YOUR ASSIGNMENT |
Copy out every record below exactly as written, but leave out any pictures.

Stored data |

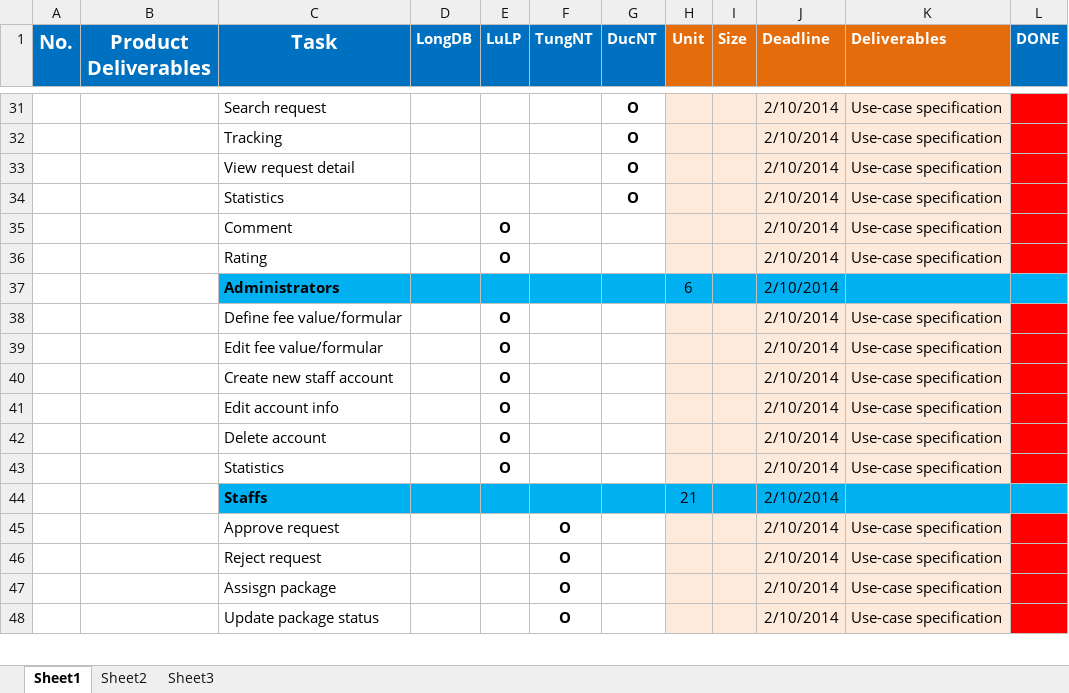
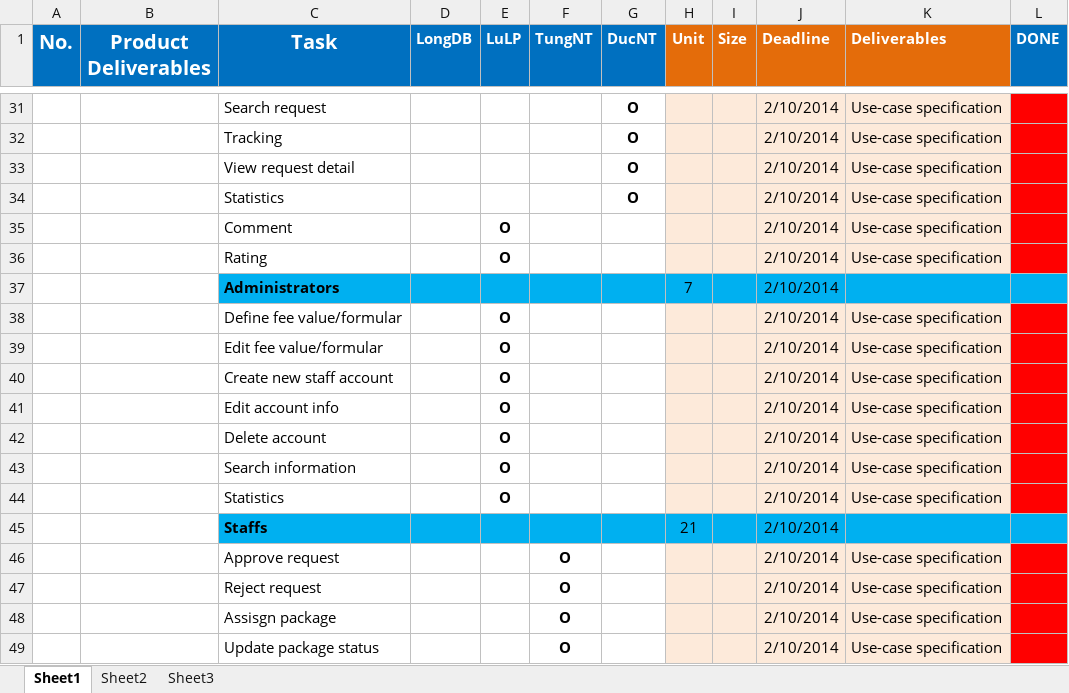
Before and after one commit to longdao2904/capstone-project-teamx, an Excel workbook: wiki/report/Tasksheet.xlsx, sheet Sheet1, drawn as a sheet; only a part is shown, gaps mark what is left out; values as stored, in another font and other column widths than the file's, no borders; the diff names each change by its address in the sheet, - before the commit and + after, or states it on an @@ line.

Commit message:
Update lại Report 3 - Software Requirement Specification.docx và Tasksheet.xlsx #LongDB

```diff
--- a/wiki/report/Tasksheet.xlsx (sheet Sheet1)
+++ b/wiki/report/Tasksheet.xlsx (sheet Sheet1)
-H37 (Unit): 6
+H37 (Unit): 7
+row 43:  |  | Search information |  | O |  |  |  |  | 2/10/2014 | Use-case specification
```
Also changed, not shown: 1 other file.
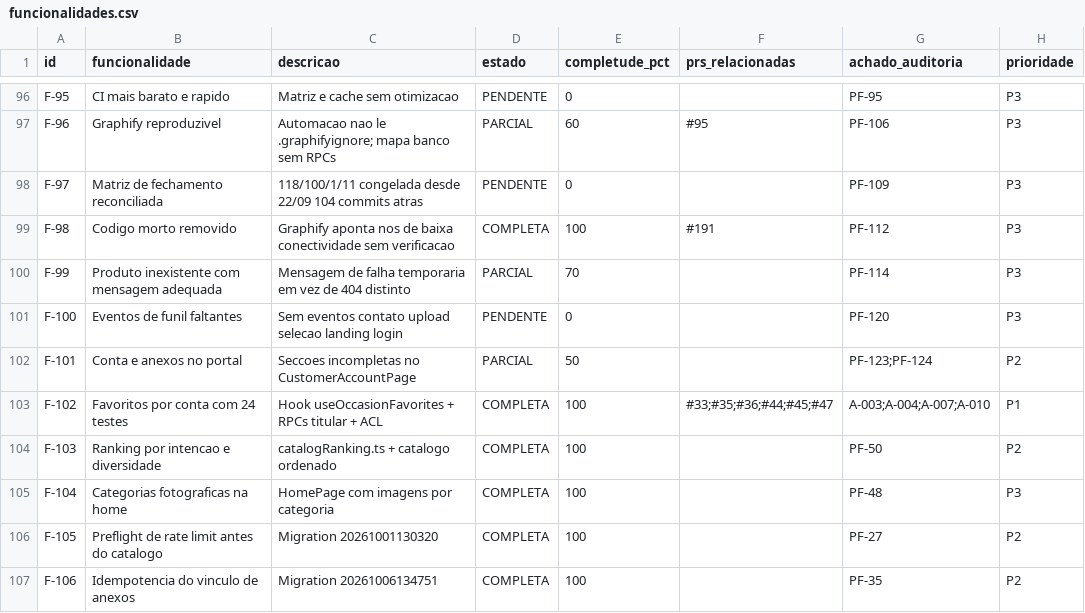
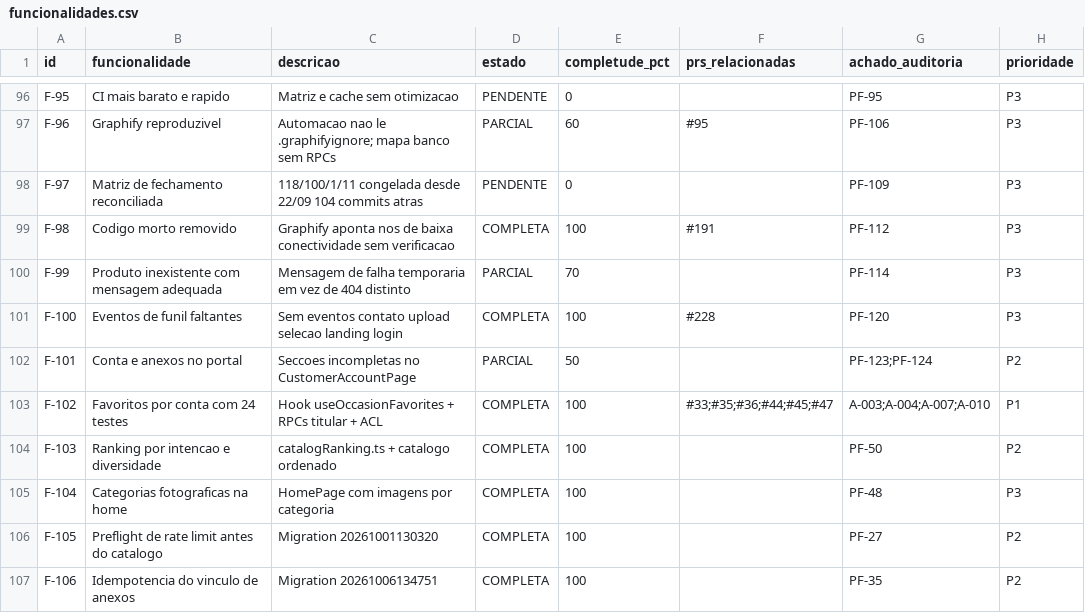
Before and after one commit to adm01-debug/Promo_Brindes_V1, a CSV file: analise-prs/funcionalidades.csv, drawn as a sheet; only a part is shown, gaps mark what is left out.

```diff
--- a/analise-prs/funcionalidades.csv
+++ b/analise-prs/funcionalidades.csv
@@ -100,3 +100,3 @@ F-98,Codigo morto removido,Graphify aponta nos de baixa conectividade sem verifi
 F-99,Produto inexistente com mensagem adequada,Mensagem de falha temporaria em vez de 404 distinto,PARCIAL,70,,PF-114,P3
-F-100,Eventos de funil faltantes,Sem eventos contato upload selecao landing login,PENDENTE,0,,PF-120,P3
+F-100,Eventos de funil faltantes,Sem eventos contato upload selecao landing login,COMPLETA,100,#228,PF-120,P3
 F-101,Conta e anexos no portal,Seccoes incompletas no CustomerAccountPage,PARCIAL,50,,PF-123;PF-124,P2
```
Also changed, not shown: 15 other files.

TASK RESPONSE |
Before and after one commit to longdao2904/capstone-project-teamx, an Excel workbook: wiki/report/Tasksheet.xlsx, sheet Sheet1, drawn as a sheet; only a part is shown, gaps mark what is left out; values as stored, in another font and other column widths than the file's, no borders; the diff names each change by its address in the sheet, - before the commit and + after, or states it on an @@ line.

Commit message:
Update lại Report 3 - Software Requirement Specification.docx và Tasksheet.xlsx #LongDB

```diff
--- a/wiki/report/Tasksheet.xlsx (sheet Sheet1)
+++ b/wiki/report/Tasksheet.xlsx (sheet Sheet1)
-H37 (Unit): 6
+H37 (Unit): 7
+row 43:  |  | Search information |  | O |  |  |  |  | 2/10/2014 | Use-case specification
```
Also changed, not shown: 1 other file.
Before and after one commit to adm01-debug/Promo_Brindes_V1, a CSV file: analise-prs/funcionalidades.csv, drawn as a sheet; only a part is shown, gaps mark what is left out.

```diff
--- a/analise-prs/funcionalidades.csv
+++ b/analise-prs/funcionalidades.csv
@@ -100,3 +100,3 @@ F-98,Codigo morto removido,Graphify aponta nos de baixa conectividade sem verifi
 F-99,Produto inexistente com mensagem adequada,Mensagem de falha temporaria em vez de 404 distinto,PARCIAL,70,,PF-114,P3
-F-100,Eventos de funil faltantes,Sem eventos contato upload selecao landing login,PENDENTE,0,,PF-120,P3
+F-100,Eventos de funil faltantes,Sem eventos contato upload selecao landing login,COMPLETA,100,#228,PF-120,P3
 F-101,Conta e anexos no portal,Seccoes incompletas no CustomerAccountPage,PARCIAL,50,,PF-123;PF-124,P2
```
Also changed, not shown: 15 other files.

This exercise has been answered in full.